─── Extracted records ───

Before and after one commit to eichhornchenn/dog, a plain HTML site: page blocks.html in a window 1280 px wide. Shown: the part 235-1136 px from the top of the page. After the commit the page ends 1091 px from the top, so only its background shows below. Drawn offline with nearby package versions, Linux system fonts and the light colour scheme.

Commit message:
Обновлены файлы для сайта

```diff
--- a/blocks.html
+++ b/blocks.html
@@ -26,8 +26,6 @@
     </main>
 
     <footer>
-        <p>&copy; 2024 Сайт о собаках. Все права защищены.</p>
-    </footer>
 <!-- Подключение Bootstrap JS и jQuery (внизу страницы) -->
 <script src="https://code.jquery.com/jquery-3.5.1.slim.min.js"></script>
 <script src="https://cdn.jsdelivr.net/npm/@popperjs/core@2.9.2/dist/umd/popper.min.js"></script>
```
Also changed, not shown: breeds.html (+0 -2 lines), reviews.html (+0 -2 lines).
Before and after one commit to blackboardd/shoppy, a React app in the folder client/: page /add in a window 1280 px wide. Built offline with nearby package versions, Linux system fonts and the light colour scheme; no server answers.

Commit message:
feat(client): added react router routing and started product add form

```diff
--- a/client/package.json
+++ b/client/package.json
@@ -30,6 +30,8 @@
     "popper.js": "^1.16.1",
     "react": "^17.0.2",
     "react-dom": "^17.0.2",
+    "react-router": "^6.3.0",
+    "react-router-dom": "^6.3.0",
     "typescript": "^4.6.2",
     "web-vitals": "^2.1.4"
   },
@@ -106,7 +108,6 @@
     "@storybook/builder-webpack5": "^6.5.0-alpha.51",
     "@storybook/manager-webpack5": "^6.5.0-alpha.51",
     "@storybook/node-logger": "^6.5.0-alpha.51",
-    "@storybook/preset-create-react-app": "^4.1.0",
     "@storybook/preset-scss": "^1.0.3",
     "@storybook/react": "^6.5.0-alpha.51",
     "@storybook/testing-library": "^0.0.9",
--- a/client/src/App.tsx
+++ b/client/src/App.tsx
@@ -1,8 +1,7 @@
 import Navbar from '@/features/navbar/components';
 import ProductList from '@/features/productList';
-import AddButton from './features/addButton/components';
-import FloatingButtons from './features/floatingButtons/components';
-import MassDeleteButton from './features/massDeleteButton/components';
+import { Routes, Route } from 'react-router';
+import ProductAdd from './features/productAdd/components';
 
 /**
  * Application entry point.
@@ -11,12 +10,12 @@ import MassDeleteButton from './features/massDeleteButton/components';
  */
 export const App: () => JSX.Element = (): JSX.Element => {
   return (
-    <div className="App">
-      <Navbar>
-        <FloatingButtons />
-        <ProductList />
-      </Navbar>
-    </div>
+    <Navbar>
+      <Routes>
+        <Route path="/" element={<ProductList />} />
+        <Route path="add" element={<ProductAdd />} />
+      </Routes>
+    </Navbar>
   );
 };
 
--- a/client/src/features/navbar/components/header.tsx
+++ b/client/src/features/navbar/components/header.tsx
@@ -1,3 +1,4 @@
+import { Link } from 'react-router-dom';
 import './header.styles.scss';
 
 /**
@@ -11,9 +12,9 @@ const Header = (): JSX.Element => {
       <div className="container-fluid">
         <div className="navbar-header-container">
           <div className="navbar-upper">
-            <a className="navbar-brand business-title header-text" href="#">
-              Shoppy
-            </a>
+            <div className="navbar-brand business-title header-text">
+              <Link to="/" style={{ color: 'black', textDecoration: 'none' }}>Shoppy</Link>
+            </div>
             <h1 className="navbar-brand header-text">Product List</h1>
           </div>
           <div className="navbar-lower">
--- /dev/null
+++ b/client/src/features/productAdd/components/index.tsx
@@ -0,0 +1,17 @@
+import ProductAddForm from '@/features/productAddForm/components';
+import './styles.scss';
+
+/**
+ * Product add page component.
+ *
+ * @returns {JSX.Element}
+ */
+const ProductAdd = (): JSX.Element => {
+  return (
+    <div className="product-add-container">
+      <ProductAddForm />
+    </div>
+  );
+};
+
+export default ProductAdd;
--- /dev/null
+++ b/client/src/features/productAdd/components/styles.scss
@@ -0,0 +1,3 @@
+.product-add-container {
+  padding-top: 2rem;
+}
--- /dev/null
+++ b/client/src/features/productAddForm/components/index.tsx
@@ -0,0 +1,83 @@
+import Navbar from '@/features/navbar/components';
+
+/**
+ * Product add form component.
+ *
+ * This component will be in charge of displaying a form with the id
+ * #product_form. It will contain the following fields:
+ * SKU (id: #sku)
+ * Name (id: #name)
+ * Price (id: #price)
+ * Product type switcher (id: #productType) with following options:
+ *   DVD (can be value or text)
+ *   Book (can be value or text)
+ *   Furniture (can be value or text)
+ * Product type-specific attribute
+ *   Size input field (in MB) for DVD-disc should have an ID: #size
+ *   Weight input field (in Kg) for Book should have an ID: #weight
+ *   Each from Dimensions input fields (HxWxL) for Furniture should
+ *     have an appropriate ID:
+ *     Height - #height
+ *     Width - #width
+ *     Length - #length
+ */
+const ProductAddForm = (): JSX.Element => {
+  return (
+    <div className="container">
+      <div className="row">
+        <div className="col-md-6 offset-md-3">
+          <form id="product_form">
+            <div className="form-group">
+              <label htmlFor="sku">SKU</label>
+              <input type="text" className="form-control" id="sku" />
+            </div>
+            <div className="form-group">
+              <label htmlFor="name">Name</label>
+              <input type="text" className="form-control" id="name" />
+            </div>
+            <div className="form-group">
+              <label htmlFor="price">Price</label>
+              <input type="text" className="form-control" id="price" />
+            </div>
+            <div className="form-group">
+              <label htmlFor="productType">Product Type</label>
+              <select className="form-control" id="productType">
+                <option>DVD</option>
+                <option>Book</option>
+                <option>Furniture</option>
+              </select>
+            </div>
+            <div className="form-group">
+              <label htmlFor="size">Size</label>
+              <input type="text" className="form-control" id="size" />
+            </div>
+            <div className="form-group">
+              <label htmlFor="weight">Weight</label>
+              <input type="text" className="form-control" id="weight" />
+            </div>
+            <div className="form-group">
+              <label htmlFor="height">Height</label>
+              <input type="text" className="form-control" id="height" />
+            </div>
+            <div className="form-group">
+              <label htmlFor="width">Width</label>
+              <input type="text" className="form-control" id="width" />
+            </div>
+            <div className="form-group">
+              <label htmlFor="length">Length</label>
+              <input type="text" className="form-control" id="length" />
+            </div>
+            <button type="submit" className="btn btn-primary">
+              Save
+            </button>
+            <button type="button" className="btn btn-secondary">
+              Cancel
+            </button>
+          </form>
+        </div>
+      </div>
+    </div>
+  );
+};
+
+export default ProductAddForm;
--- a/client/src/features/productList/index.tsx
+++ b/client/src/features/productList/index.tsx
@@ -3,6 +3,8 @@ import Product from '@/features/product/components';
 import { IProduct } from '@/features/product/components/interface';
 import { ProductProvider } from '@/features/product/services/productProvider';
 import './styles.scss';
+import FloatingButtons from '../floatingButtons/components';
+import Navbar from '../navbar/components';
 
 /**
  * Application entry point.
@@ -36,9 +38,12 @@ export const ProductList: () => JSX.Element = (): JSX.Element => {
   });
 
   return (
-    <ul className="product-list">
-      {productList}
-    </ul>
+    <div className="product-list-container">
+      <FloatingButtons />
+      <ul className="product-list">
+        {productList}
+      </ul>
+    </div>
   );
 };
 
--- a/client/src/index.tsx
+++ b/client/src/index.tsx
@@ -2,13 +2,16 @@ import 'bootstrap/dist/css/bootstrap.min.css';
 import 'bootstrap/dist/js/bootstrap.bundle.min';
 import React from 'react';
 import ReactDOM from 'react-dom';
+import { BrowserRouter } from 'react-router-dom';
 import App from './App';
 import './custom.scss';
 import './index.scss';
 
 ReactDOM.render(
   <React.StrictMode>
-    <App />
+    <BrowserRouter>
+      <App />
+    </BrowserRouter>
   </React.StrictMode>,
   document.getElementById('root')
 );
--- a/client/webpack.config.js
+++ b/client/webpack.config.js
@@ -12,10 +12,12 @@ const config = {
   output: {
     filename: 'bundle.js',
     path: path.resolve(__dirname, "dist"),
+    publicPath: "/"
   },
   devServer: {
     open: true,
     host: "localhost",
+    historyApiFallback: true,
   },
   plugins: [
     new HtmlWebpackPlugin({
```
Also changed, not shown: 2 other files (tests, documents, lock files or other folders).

───

## Exercise description
State how many lines in the entries above include the word "control"; reply with the number alone.

## Answer section
9